Spring has sprung and it seems like summer is here. The first half of the Spring Turkey season is winding down and I am gearing up for the late season. I still have a week before my season starts so I needed to find a way to burn off some energy. Yoop suggested Monkey and I go fishing a little bit at the fishing hole. It sounded like a good idea and he seemed to think so also. Game on.
Monkey and I gathered our fishing stuff, stole the tub of chicken worms and set off to the fishing hole. Surprisingly the heep started right up... guess we weren't the only ones rearing to get out of the house. We made it to the fishing hole in a few minutes, Monkey hoped out of the Heep and ran to the lake. He was about to take a step into the water when I reminded him its not summer and we shouldn't just jump in.
After a few minutes of convincing him that letting him get in the water would get me in hot water with Yoop, he finally gave up and wanted to go fishing. He picked out a nice plump earthworm out of the chicken worm tub. Crazy Yoop has been collecting worms out of the leaf piles behind the house. In her mind the effort is two fold; it will make it easier to find worms to feed the chickens and cheaper than buying worms when Monkey and I go fishing. Gotta love that girl!
I worked Monkeys chosen worm onto his hook, and asked if he wanted to cast it out or if he wanted me too. This is a valid question as he is still working on his casting technique and this was the first time out for the season. He confidently state “I can do it” yanked the pole out of my hand and walked to the water.
When its safe to do so, I like letting people work on there own at learning and perfecting of a skill. So I stepped back and let Monkey do his thing trying to cast the worm out into the lake. At first I expected him to just cast it out half way across the lake using perfect form... he is part Yooper ya know.
As I readied my pole, I watched the young Nimrod out the corner of my eye and he ended up getting my full attention. He readied his rod, took a good stance, wound his body up and spun around in perfect discus form. The worm, hook and bobber ended up on the shore about 20 feet away from us. Not to be deterred he reeled in his line and readied for another attempt.
He again readied his pole, took a good stance, wound his body up and spun around in perfect discus form. This time went a wee bit different than the first. I was looking out into the lake expecting him to place it perfectly along the break where the fish were hanging out on this rather cool windy spring evening. While starring intently at the setting sun, I felt a tap on the back of my shirt. I swatted at it never taking my eyes off suns blinding effects on the lake.
After a few seconds of not seeing the worm, hook and bobber land in the lake, I turned to Monkey and wondered what had happen. His approach and spin seemed to be prefect the second time around. When my eye caught him I realized something was amiss. He had the looked of terror in his eyes.
“Did you hook yourself?” I asked,
“No daddy... I got you!!!”
Instantly, after a few seconds to think what happened, I realized the bump on my back was the chicken worm and hook smacking me after another mis-cast by Monkey.

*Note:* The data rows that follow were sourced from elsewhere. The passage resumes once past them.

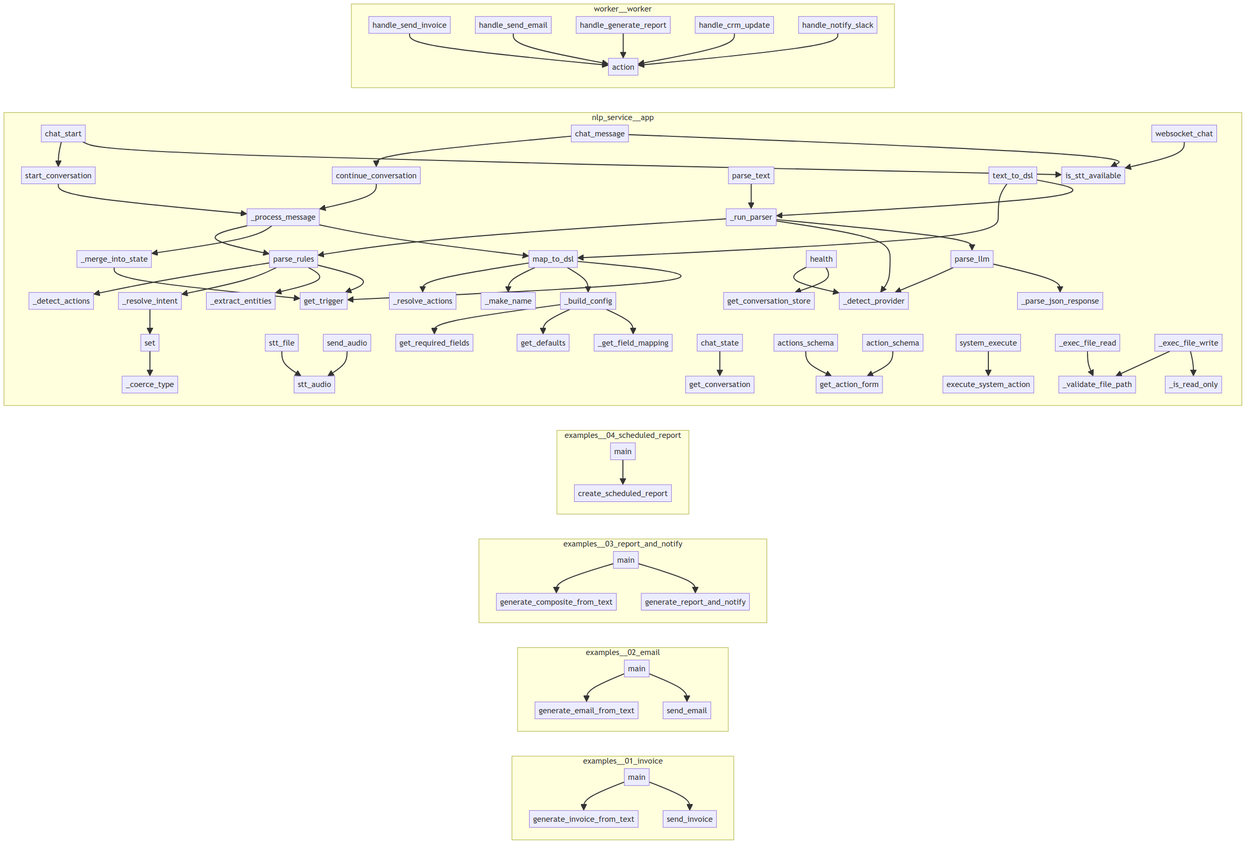
Earlier version of the Mermaid export project/calls.png (wronai/nlp2dsl). Its source is kept beside it as project/calls.mmd.
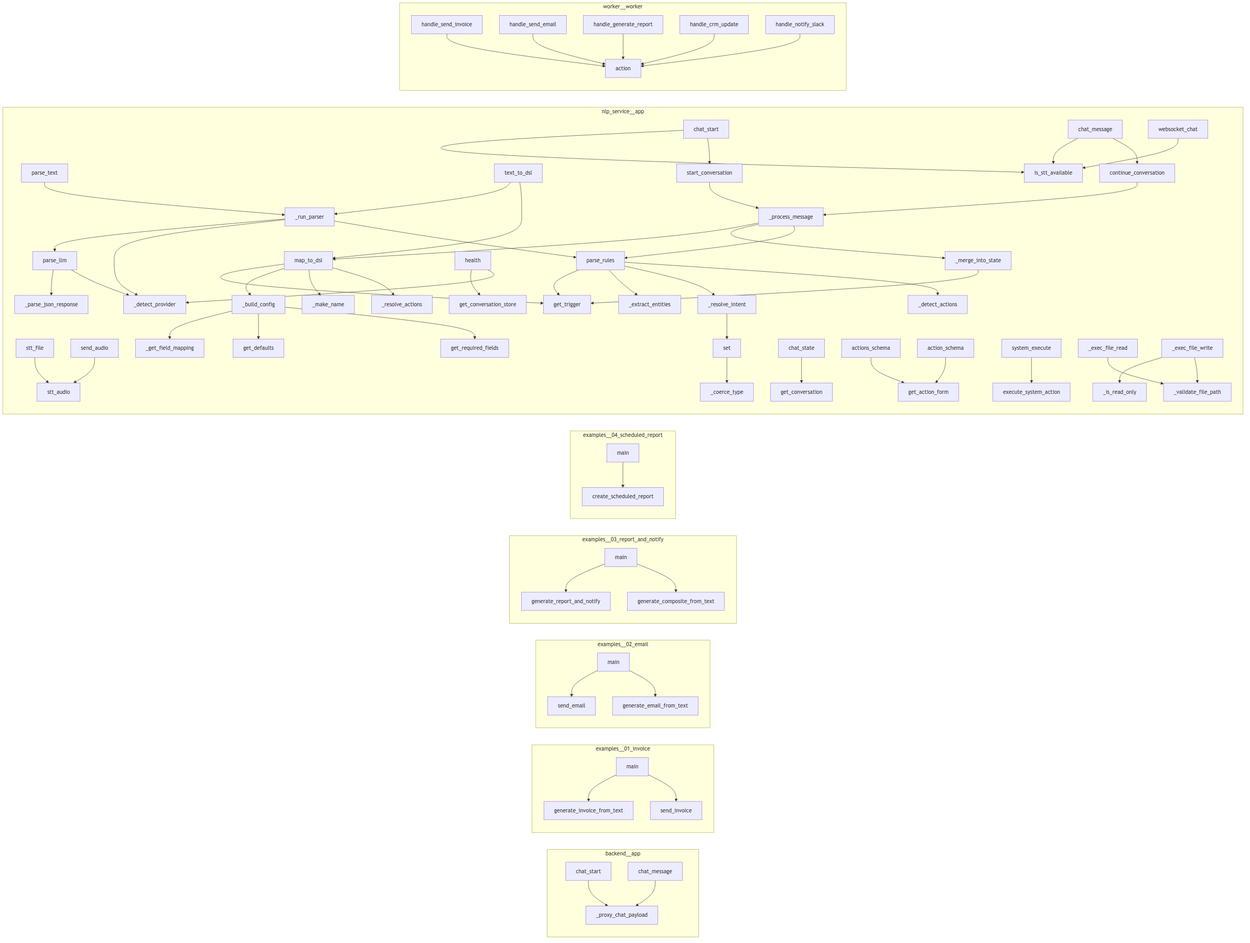
After the change.

Change to the diagram source:
```diff
@@ -1,84 +1,91 @@
 flowchart LR
+    subgraph backend__app
+        backend__app__workflow__chat_message["chat_message"]
+        backend__app__workflow__chat_start["chat_start"]
+        backend__app__workflow___proxy_chat_payload["_proxy_chat_payload"]
+    end
     subgraph examples__01_invoice
         examples__01_invoice__main__main["main"]
         examples__01_invoice__main__send_invoice["send_invoice"]
         examples__01_invoice__main__generate_invoice_from_text["generate_invoice_from_text"]
     end
     subgraph examples__02_email
+        examples__02_email__main__send_email["send_email"]
         examples__02_email__main__generate_email_from_text["generate_email_from_text"]
-        examples__02_email__main__send_email["send_email"]
         examples__02_email__main__main["main"]
     end
     subgraph examples__03_report_and_notify
-        examples__03_report_and_notify__main__generate_composite_from_text["generate_composite_from_text"]
         examples__03_report_and_notify__main__generate_report_and_notify["generate_report_and_notify"]
         examples__03_report_and_notify__main__main["main"]
+        examples__03_report_and_notify__main__generate_composite_from_text["generate_composite_from_text"]
     end
     subgraph examples__04_scheduled_report
         examples__04_scheduled_report__main__main["main"]
         examples__04_scheduled_report__main__create_scheduled_report["create_scheduled_report"]
     end
     subgraph nlp_service__app
+        nlp_service__app__orchestrator___merge_into_state["_merge_into_state"]
+        nlp_service__app__system_executor___is_read_only["_is_read_only"]
+        nlp_service__app__mapper__map_to_dsl["map_to_dsl"]
+        nlp_service__app__mapper___resolve_actions["_resolve_actions"]
+        nlp_service__app__main__system_execute["system_execute"]
+        nlp_service__app__main__chat_start["chat_start"]
+        nlp_service__app__orchestrator__start_conversation["start_conversation"]
+        nlp_service__app__orchestrator__continue_conversation["continue_conversation"]
+        nlp_service__app__registry__get_required_fields["get_required_fields"]
+        nlp_service__app__parser_rules___resolve_intent["_resolve_intent"]
+        nlp_service__app__parser_llm___parse_json_response["_parse_json_response"]
+        nlp_service__app__main__websocket_chat["websocket_chat"]
+        nlp_service__app__registry__get_defaults["get_defaults"]
+        nlp_service__app__main__chat_message["chat_message"]
+        nlp_service__app__parser_rules___extract_entities["_extract_entities"]
+        nlp_service__app__parser_llm___detect_provider["_detect_provider"]
         nlp_service__app__settings__SettingsManager__set["set"]
+        nlp_service__app__registry__get_trigger["get_trigger"]
+        nlp_service__app__audio_parser__StreamingSTT__send_audio["send_audio"]
         nlp_service__app__system_executor___exec_file_read["_exec_file_read"]
-        nlp_service__app__registry__get_required_fields["get_required_fields"]
-        nlp_service__app__system_executor___is_read_only["_is_read_only"]
-        nlp_service__app__orchestrator__continue_conversation["continue_conversation"]
+        nlp_service__app__main__text_to_dsl["text_to_dsl"]
+        nlp_service__app__mapper___get_field_mapping["_get_field_mapping"]
         nlp_service__app__mapper___build_config["_build_config"]
-        nlp_service__app__orchestrator___merge_into_state["_merge_into_state"]
+        nlp_service__app__audio_parser__stt_file["stt_file"]
+        nlp_service__app__main__chat_state["chat_state"]
+        nlp_service__app__system_executor___validate_file_path["_validate_file_path"]
+        nlp_service__app__system_executor___exec_file_write["_exec_file_write"]
+        nlp_service__app__parser_rules__parse_rules["parse_rules"]
+        nlp_service__app__mapper___make_name["_make_name"]
+        nlp_service__app__orchestrator__get_action_form["get_action_form"]
+        nlp_service__app__main__actions_schema["actions_schema"]
+        nlp_service__app__main__health["health"]
+        nlp_service__app__orchestrator__get_conversation["get_conversation"]
+        nlp_service__app__system_executor__execute_system_action["execute_system_action"]
+        nlp_service__app__settings___coerce_type["_coerce_type"]
+        nlp_service__app__main___run_parser["_run_parser"]
+        nlp_service__app__parser_llm__parse_llm["parse_llm"]
+        nlp_service__app__audio_parser__is_stt_available["is_stt_available"]
+        nlp_service__app__main__action_schema["action_schema"]
+        nlp_service__app__orchestrator___process_message["_process_message"]
+        nlp_service__app__parser_rules___detect_actions["_detect_actions"]
         nlp_service__app__store__factory__get_conversation_store["get_conversation_store"]
-        nlp_service__app__parser_llm__parse_llm["parse_llm"]
-        nlp_service__app__system_executor___validate_file_path["_validate_file_path"]
-        nlp_service__app__main__chat_start["chat_start"]
-        nlp_service__app__audio_parser__StreamingSTT__send_audio["send_audio"]
-        nlp_service__app__parser_rules__parse_rules["parse_rules"]
-        nlp_service__app__audio_parser__stt_file["stt_file"]
-        nlp_service__app__mapper___make_name["_make_name"]
-        nlp_service__app__settings___coerce_type["_coerce_type"]
-        nlp_service__app__main__action_schema["action_schema"]
-        nlp_service__app__main__health["health"]
-        nlp_service__app__parser_rules___detect_actions["_detect_actions"]
-        nlp_service__app__orchestrator___process_message["_process_message"]
-        nlp_service__app__mapper__map_to_dsl["map_to_dsl"]
-        nlp_service__app__mapper___get_field_mapping["_get_field_mapping"]
-        nlp_service__app__parser_rules___extract_entities["_extract_entities"]
-        nlp_service__app__orchestrator__start_conversation["start_conversation"]
-        nlp_service__app__main___run_parser["_run_parser"]
         nlp_service__app__audio_parser__stt_audio["stt_audio"]
-        nlp_service__app__audio_parser__is_stt_available["is_stt_available"]
-        nlp_service__app__main__text_to_dsl["text_to_dsl"]
-        nlp_service__app__main__chat_message["chat_message"]
-        nlp_service__app__main__actions_schema["actions_schema"]
-        nlp_service__app__main__system_execute["system_execute"]
-        nlp_service__app__parser_llm___parse_json_response["_parse_json_response"]
-        nlp_service__app__orchestrator__get_conversation["get_conversation"]
-        nlp_service__app__mapper___resolve_actions["_resolve_actions"]
-        nlp_service__app__parser_llm___detect_provider["_detect_provider"]
-        nlp_service__app__main__websocket_chat["websocket_chat"]
-        nlp_service__app__system_executor___exec_file_write["_exec_file_write"]
         nlp_service__app__main__parse_text["parse_text"]
-        nlp_service__app__registry__get_trigger["get_trigger"]
-        nlp_service__app__system_executor__execute_system_action["execute_system_action"]
-        nlp_service__app__registry__get_defaults["get_defaults"]
-        nlp_service__app__orchestrator__get_action_form["get_action_form"]
-        nlp_service__app__parser_rules___resolve_intent["_resolve_intent"]
-        nlp_service__app__main__chat_state["chat_state"]
     end
     subgraph worker__worker
+        worker__worker__handle_send_email["handle_send_email"]
+        worker__worker__handle_notify_slack["handle_notify_slack"]
+        worker__worker__handle_send_invoice["handle_send_invoice"]
+        worker__worker__handle_generate_report["handle_generate_report"]
         worker__worker__action["action"]
-        worker__worker__handle_send_invoice["handle_send_invoice"]
-        worker__worker__handle_notify_slack["handle_notify_slack"]
         worker__worker__handle_crm_update["handle_crm_update"]
-        worker__worker__handle_send_email["handle_send_email"]
-        worker__worker__handle_generate_report["handle_generate_report"]
     end
+    backend__app__workflow__chat_start --> backend__app__workflow___proxy_chat_payload
+    backend__app__workflow__chat_message --> backend__app__workflow___proxy_chat_payload
+    examples__04_scheduled_report__main__main --> examples__04_scheduled_report__main__create_scheduled_report
     examples__01_invoice__main__main --> examples__01_invoice__main__generate_invoice_from_text
     examples__01_invoice__main__main --> examples__01_invoice__main__send_invoice
-    examples__04_scheduled_report__main__main --> examples__04_scheduled_report__main__create_scheduled_report
+    examples__03_report_and_notify__main__main --> examples__03_report_and_notify__main__generate_report_and_notify
+    examples__03_report_and_notify__main__main --> examples__03_report_and_notify__main__generate_composite_from_text
     examples__02_email__main__main --> examples__02_email__main__send_email
     examples__02_email__main__main --> examples__02_email__main__generate_email_from_text
-    examples__03_report_and_notify__main__main --> examples__03_report_and_notify__main__generate_report_and_notify
-    examples__03_report_and_notify__main__main --> examples__03_report_and_notify__main__generate_composite_from_text
     nlp_service__app__audio_parser__stt_file --> nlp_service__app__audio_parser__stt_audio
     nlp_service__app__audio_parser__StreamingSTT__send_audio --> nlp_service__app__audio_parser__stt_audio
     nlp_service__app__parser_rules__parse_rules --> nlp_service__app__parser_rules___detect_actions
@@ -93,12 +100,6 @@
     nlp_service__app__mapper___build_config --> nlp_service__app__registry__get_required_fields
     nlp_service__app__mapper___build_config --> nlp_service__app__registry__get_defaults
     nlp_service__app__mapper___build_config --> nlp_service__app__mapper___get_field_mapping
-    nlp_service__app__orchestrator__start_conversation --> nlp_service__app__orchestrator___process_message
-    nlp_service__app__orchestrator__continue_conversation --> nlp_service__app__orchestrator___process_message
-    nlp_service__app__orchestrator___process_message --> nlp_service__app__parser_rules__parse_rules
-    nlp_service__app__orchestrator___process_message --> nlp_service__app__orchestrator___merge_into_state
-    nlp_service__app__orchestrator___process_message --> nlp_service__app__mapper__map_to_dsl
-    nlp_service__app__orchestrator___merge_into_state --> nlp_service__app__registry__get_trigger
     nlp_service__app__main__parse_text --> nlp_service__app__main___run_parser
     nlp_service__app__main__text_to_dsl --> nlp_service__app__mapper__map_to_dsl
     nlp_service__app__main__text_to_dsl --> nlp_service__app__main___run_parser
@@ -116,6 +117,13 @@
     nlp_service__app__main___run_parser --> nlp_service__app__parser_llm___detect_provider
     nlp_service__app__main___run_parser --> nlp_service__app__parser_llm__parse_llm
     nlp_service__app__main__websocket_chat --> nlp_service__app__audio_parser__is_stt_available
+    nlp_service__app__orchestrator__start_conversation --> nlp_service__app__orchestrator___process_message
+    nlp_service__app__orchestrator__continue_conversation --> nlp_service__app__orchestrator___process_message
+    nlp_service__app__orchestrator___process_message --> nlp_service__app__parser_rules__parse_rules
+    nlp_service__app__orchestrator___process_message --> nlp_service__app__orchestrator___merge_into_state
+    nlp_service__app__orchestrator___process_message --> nlp_service__app__mapper__map_to_dsl
+    nlp_service__app__orchestrator___merge_into_state --> nlp_service__app__registry__get_trigger
+    nlp_service__app__settings__SettingsManager__set --> nlp_service__app__settings___coerce_type
     nlp_service__app__system_executor___exec_file_read --> nlp_service__app__system_executor___validate_file_path
     nlp_service__app__system_executor___exec_file_write --> nlp_service__app__system_executor___validate_file_path
     nlp_service__app__system_executor___exec_file_write --> nlp_service__app__system_executor___is_read_only
@@ -124,6 +132,5 @@
     worker__worker__handle_generate_report --> worker__worker__action
     worker__worker__handle_crm_update --> worker__worker__action
     worker__worker__handle_notify_slack --> worker__worker__action
-    nlp_service__app__settings__SettingsManager__set --> nlp_service__app__settings___coerce_type
     nlp_service__app__parser_llm__parse_llm --> nlp_service__app__parser_llm___detect_provider
     nlp_service__app__parser_llm__parse_llm --> nlp_service__app__parser_llm___parse_json_response
```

“Dude.. don't move” I told him.
Turning with his rod while reeling in for another attempt he replies “What?”
“STOP!!!” I squealed, hoping he would comply instantly.
“Daddy, what do you want?” he asked, still turning and reeling.
“Monkey... just stop everything NOW, before you hook Dad instead of a fish.”
Thinking I finally got his attention I start to carefully move to take the hook out of my shirt. Not one to do thing behind anyone's back, including my own, I quickly realized I was not going to be able to remove the hook while working blindly behind my back.
As I started to take my shirt off, Monkey stated “Dad you can't do that... no one wants to see it.”
“What?” I responded.
“Daddy leave your shirt on, no one wants your shirt off.”
“Its OK, buddy, I have to take it off to get your hook our of my back, or else you won't be able to fish anymore,” I answered, in an attempt to explain the severity of the situation. It didn't seem to help but he put his rod down and walked off to find something to play with near the water.
After I removed the monstrous hook I breathed a sigh of relief. A hair closer and that size 16 hook could have pierced my kidney. But Ole Nimrod is a machine.
We continued fishing until just before dark. Monkey got back in the groove from last year and was making some nice casts. Just before we left I told Monkey the fish must not be hungry tonight.
He replied “No dad, the fish must be sleeping already.”